1 of 1 people found this helpful
Nothing wrong with the script. Most likely is that since you are doing a full scan including software on all of your machines your inventory service isn't able to process all of the scans so quickly. LDMS receives the scan and writes it to a file pending writing it to the database when it has the time since the SQL is slower/higher load than the file write. At peak times if you look at <coreserver>\ldmain\ldscan then you will see a lot of .scn files building up.
There are some configuration items to help speed this up in the advanced section of the inventory scanner, but first things first, see if this is your issue.
LANDesk Silver ESP
The One-Stop Shop for LANDesk Enhancements
Thanks for your response. I had forgotten about the ldscans folder. Watching it gave me the insight I needed, which was to remove /sync from the script.
5:02: started job against 469 PCs and servers.
5:15: 461 .scn files in ldscan folder. Most arrived by the five minute mark but more continue to appear.
5:23: 175 .scan files from 5:04 are still alive. No new files since 5:19.
5:35: 67 objects remaining timestamped 5:04. Last new file at 5:24.
5:37: initiated a hardware/software scan on one machine whose file was dated 5:13 (meaning it prob won't be ingested for another
5:44: I ran the same command as the script, minus /sync, on my own PC. The resulting .scn file is 250KB, much less than the others, though more than what I got from a console-triggered scan. Interesting. Meanwhile,

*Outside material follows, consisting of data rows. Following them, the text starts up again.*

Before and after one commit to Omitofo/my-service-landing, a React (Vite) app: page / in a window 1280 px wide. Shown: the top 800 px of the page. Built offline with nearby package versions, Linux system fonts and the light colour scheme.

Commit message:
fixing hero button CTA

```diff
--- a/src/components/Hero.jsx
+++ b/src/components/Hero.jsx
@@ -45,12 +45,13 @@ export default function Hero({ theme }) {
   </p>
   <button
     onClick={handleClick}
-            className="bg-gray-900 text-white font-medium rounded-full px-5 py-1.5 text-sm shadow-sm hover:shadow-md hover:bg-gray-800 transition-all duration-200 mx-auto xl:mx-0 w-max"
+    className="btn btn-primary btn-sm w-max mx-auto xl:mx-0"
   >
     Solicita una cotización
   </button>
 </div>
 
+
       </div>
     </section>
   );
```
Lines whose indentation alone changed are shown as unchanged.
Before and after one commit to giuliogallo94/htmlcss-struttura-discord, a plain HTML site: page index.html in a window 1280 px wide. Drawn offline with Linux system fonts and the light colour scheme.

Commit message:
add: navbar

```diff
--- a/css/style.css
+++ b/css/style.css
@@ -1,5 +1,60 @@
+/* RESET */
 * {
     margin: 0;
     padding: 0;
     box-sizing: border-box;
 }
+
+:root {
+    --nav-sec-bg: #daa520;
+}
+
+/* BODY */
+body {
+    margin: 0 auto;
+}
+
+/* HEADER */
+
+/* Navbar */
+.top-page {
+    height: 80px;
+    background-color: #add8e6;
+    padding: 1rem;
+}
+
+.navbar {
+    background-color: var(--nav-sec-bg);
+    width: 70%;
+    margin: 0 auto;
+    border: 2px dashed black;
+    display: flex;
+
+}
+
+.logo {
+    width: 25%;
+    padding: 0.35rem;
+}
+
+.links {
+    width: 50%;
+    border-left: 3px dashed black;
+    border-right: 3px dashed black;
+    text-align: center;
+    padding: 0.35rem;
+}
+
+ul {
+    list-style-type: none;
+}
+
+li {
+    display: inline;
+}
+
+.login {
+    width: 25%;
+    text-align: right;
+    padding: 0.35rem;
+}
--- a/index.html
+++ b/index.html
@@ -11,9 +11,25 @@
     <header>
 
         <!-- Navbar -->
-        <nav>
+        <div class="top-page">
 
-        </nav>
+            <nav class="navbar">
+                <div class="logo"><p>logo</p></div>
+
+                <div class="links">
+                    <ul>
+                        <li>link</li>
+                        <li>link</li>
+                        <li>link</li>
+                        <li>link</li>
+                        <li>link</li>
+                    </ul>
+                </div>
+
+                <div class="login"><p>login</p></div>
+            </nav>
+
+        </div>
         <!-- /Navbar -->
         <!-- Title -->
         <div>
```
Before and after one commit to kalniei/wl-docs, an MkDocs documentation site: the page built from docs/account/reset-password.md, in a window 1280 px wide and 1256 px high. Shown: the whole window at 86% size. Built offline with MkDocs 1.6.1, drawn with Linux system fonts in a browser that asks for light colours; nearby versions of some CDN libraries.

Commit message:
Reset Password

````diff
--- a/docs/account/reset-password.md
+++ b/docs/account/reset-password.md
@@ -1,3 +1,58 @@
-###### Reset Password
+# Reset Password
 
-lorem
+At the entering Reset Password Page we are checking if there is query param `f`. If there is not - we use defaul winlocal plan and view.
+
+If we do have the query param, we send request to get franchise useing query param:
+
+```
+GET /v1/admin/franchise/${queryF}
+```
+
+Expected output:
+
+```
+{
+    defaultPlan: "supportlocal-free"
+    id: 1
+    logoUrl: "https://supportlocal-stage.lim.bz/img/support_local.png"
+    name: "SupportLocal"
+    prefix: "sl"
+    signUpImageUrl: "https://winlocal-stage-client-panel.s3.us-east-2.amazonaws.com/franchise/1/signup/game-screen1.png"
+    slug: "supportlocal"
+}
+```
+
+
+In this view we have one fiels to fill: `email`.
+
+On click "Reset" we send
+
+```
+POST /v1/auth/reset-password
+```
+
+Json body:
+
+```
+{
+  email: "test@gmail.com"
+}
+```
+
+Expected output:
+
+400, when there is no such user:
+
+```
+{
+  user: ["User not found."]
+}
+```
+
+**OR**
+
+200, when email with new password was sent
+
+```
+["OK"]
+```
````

5:56: 89 of the original files
These are actually significantly better results than I experienced yesterday, but still disappointing compared to what I was hoping for.
I decided to test again, this time making a copy of the script and removing /sync from the command line.Using the /sync discovery from the first test, I removed /sync from it.
6:10: started job
6:12: 195 .scn files. Average size: 81KB!
6:14: 300 .scn files.
6:16: 120 .scn files.
6:17: empty. Checked the console and all the machines that could respond have an updated scan date.
Now *that*'s more like it.